When people talk about the professional skills required to be a good facilities manager, communication doesn’t always get a high priority.
It’s true that facilities management isn’t as communication-oriented as a profession like marketing or sales, but it’s still a field where you need to be able to communicate effectively.
In fact, it’s very difficult to do the job well without solid communication skills. Whether you’re just checking in with a co-worker or giving a presentation to managers, you need to have the knack of tailoring what you say to suit your audience. Listening to others is important, too.
To brush up on your communication techniques and make yourself a more effective manager, take advantage of the suggestions presented here:
1. Fit Your Message To Your Audience.
There are many different ways for people to absorb information, and each individual has his or her favorite methods. You want to pick a medium that works well for the people you’re communicating with so that your message has maximum impact. Some people prefer to take in all of their information audibly, while others do better at grasping new information when it’s accompanied by visual aids.
To reach people in the latter group, for example, you might specifically incorporate charts and images into an upcoming PowerPoint presentation. Even if you’re pressed for preparation time, you can accommodate visual learners by using a whiteboard to visualize what you’re discussing. Keep your options open and be prepared to use a variety of techniques to convey your ideas to subordinates, peers, and superiors. Here are some good tips for better communication.
2. Don’t Be Afraid To Repeat Yourself.
No matter what communications techniques you choose, you should be prepared to emphasize your message by repeating it multiple times. Repetition makes it easier for others to recall the information you give them, and for some people, it’s absolutely vital to integrating new data.
The average worker receives roughly 300 messages every day at work. That’s in addition to the other information thrown at them in their personal life.

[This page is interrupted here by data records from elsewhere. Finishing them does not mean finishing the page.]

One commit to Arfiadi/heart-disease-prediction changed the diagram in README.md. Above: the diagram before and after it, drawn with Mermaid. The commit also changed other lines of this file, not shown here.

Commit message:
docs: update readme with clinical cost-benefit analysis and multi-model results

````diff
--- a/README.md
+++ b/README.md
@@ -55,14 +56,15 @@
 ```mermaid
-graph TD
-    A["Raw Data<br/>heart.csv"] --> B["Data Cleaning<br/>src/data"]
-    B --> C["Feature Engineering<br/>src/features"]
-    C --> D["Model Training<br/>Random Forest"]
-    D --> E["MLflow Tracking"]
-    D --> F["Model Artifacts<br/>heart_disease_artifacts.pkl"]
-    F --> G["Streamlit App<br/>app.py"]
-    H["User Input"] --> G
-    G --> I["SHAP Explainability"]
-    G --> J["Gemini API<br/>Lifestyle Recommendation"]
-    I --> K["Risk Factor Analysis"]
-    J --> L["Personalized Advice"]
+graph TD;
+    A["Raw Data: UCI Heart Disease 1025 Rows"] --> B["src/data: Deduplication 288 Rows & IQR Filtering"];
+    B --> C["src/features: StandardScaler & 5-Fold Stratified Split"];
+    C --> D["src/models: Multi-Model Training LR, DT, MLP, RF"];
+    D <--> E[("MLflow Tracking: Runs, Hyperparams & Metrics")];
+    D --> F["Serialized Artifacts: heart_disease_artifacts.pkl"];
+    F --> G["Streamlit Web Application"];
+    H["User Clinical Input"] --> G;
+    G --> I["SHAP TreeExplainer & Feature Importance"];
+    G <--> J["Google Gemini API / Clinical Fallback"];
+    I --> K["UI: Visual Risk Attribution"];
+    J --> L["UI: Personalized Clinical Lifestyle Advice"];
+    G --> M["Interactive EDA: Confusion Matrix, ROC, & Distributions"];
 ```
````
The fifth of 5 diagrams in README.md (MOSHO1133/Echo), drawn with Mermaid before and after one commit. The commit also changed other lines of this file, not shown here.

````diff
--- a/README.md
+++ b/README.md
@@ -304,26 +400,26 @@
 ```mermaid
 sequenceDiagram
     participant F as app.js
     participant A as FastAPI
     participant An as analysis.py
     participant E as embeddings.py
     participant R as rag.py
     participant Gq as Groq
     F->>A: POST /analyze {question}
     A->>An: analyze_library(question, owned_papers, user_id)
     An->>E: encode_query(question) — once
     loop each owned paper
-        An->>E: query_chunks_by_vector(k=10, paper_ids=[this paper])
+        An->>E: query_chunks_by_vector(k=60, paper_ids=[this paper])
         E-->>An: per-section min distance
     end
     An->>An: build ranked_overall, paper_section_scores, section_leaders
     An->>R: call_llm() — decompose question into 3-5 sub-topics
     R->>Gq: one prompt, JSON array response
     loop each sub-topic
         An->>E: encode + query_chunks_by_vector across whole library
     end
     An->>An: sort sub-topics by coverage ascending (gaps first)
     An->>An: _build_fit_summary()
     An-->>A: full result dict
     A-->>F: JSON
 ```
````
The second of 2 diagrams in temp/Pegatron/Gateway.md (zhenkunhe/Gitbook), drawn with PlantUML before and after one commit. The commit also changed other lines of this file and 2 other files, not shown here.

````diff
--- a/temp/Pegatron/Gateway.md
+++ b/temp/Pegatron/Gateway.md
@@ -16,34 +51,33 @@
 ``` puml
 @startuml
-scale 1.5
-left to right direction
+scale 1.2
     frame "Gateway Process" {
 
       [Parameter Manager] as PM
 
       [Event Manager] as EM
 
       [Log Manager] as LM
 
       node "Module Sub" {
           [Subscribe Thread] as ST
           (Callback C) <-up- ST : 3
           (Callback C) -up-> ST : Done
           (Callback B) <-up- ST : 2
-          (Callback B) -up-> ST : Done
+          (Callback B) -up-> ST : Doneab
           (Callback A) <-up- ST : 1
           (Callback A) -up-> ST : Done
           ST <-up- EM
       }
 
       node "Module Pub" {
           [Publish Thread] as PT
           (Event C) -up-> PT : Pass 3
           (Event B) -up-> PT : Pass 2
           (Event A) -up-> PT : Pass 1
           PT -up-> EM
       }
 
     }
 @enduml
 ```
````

In order to make your own points stand out, feel free to deliver them more than once.
3. Be Brief Without Being Reductive.
Because of the high volume of messages described above, you’ll obviously want to trim down your own communications and make them as direct and short as possible. You don’t want to make the mistake of cutting out vital information, though.
It’s especially important to prioritize and organize what you share so that your audience gets a clear message along with all of the supporting information they need to take action. Omitting important points from your message may lead your co-workers to jump to the wrong conclusions or even start working in ways that are counterproductive.
4. Think Like A Leader.
When you’re talking to someone important, like a C-suite executive, you should be ready to offer up objective number-based points that support your arguments. If you want to free up money for new facilities management software or there’s an emergency and a new rental boiler is required, for example, adding a realistic figure for the amount the company stands to save with the new software will make your argument much more persuasive.
This doesn’t mean that you need to craft all of your communications like sales pitches, though. It’s helpful to make your messages more interesting and valuable to your audience by sharing your own perspective and describing your experiences.
5. Break Through The Bubble.
In the course of your ordinary duties, you’re going to spend most of your time speaking to a limited circle of coworkers, contractors, and superiors. Make an effort to broaden your experience by speaking to others beyond your day-to-day community. Speak to people in other departments and find out what they’d appreciate from the facilities team. Try sitting in on regularly-scheduled meetings so that you’re exposed to fresh perspectives.
Facilities management is a field where good communication matters. If you take advantage of these five tips to refine your own messages and remember to keep your ears open, you should find that better communication skills can make it easier to do your job.